Georgia continues voter suppression tactics while denying they are taking place
Gwinnett County is facing multiple lawsuits stemming from its rejections of 595 absentee ballots, a large number of them by African American and Asian American voters. According to CNN’s analysis of state data, Gwinnett County only makes up around 6% of the absentee ballots in Georgia, but one third of those rejected by the state, and roughly half of them are from Black and Asian voters.
Voting officials tossed out the ballots due to alleged infractions ranging from missing birth dates, address discrepancies, signatures that don’t match official records and additional issues.
The Coalition for Good Governance brought forth a lawsuit on behalf of a group of Georgia voters demanding that those whose ballots are being denied be given time and opportunity to address the discrepancies so that they aren’t barred from voting in the upcoming midterm elections. Also filing a suit is the American Civil Liberties Union (ACLU), which alleges that the county’s rejections are a “constitutional train wreck.”
In a statement, Gwinnett County claims that it is “committed to a process that protects the voting rights of all of its citizens and fully complies with the law in the process.” However, voters such as Lileth Waters and Carol Hutcheson told CNN they found the county’s rejection of their votes confusing. Hutcheson claims she has not received any notification from the county, despite mailing her ballot in over a week ago, and told CNN, “I swear I thought I put the right information on there. Right now, I’m fuming,”
Gwinnett County Spokesperson Joe Sorenson did not answer any of CNN’s specific questions regarding the rejections, citing the ongoing litigation of the county by the ACLU and others, but he did tell CNN, “The handling of absentee ballot applications and the acceptance and rejection of ballots by Gwinnett County (have) complied with the law and will continue to do so.”

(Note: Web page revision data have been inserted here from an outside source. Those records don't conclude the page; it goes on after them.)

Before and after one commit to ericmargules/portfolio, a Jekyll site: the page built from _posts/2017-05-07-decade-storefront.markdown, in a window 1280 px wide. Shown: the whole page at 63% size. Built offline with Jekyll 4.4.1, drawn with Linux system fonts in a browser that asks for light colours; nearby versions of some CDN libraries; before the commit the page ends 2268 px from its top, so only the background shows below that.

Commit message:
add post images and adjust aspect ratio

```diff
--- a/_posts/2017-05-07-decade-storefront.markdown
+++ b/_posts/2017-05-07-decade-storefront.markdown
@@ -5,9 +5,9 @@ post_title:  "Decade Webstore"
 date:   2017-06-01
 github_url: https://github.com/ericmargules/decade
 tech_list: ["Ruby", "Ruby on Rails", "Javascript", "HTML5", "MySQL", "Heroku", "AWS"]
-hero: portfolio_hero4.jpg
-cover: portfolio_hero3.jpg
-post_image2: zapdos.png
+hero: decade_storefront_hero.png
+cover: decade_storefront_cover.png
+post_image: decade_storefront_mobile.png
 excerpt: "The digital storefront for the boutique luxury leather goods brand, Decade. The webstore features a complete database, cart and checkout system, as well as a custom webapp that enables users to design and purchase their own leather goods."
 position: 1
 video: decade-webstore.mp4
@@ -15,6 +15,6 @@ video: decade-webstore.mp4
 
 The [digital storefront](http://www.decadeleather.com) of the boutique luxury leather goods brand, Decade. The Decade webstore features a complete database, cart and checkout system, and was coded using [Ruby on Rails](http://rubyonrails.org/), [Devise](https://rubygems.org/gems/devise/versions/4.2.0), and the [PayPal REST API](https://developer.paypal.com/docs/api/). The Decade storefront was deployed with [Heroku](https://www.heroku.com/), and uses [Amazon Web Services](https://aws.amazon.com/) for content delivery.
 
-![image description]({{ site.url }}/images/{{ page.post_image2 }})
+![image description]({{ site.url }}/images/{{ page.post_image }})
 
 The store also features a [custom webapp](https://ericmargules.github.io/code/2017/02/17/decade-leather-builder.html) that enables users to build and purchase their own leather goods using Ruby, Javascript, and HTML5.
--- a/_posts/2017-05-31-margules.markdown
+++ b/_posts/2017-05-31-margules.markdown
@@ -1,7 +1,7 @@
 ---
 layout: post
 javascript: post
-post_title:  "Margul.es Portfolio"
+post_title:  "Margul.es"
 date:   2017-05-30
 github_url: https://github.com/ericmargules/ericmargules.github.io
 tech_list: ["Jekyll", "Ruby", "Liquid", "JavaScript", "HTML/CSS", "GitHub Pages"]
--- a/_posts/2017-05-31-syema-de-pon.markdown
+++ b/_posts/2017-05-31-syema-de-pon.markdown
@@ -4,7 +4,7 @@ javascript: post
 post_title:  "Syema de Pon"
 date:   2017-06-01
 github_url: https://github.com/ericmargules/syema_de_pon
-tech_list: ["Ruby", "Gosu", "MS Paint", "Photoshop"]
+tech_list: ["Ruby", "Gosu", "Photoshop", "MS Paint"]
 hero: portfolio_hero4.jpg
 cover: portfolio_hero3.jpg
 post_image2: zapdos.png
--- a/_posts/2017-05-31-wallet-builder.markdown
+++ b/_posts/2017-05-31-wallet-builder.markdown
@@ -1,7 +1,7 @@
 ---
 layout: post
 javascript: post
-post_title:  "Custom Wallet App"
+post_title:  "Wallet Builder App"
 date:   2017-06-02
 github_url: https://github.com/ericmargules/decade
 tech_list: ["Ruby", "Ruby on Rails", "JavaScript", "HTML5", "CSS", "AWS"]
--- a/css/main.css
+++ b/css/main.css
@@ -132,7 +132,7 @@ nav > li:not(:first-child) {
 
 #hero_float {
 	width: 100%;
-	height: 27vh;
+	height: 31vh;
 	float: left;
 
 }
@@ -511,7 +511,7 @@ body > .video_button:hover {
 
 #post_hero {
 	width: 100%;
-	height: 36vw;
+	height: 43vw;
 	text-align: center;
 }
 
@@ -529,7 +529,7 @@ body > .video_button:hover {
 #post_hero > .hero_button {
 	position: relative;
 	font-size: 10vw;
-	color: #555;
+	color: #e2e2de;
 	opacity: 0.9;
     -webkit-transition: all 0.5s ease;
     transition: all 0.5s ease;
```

Kirsten Clarke, president of Washington D.C. based advocacy group Lawyers’ Committee for Civil Rights Under Law also filed a lawsuit with the Campaign Legal Center challenging the constitutionality of Georgia’s “exact match” law. Similar to other state laws across the South, it mandates that voters’ registration applications match information on their state-issued ID or Social Security card.
The Associated Press reports that 53,000 people, mostly Black, had their registrations placed in limbo because of a mismatch. Georgia’s Secretary of State Brian Kemp, who is the Republican nominee running against Stacey Abrams for Governor of Georgia, has gone on record calling the reports of voter suppression a politically driven rallying point for Democrats. He told CNN, “Despite any claim to the contrary, it has never been easier to register to vote in Georgia and actively engage in the electoral process.”
Kent’s office issued this statement in response to the legal proceedings against the State and the county: “We will not be bullied by out-of-state organizations or political operatives who want to generate headlines and advance a baseless narrative. We will do our part to keep elections secure, accessible, and fair in Georgia.”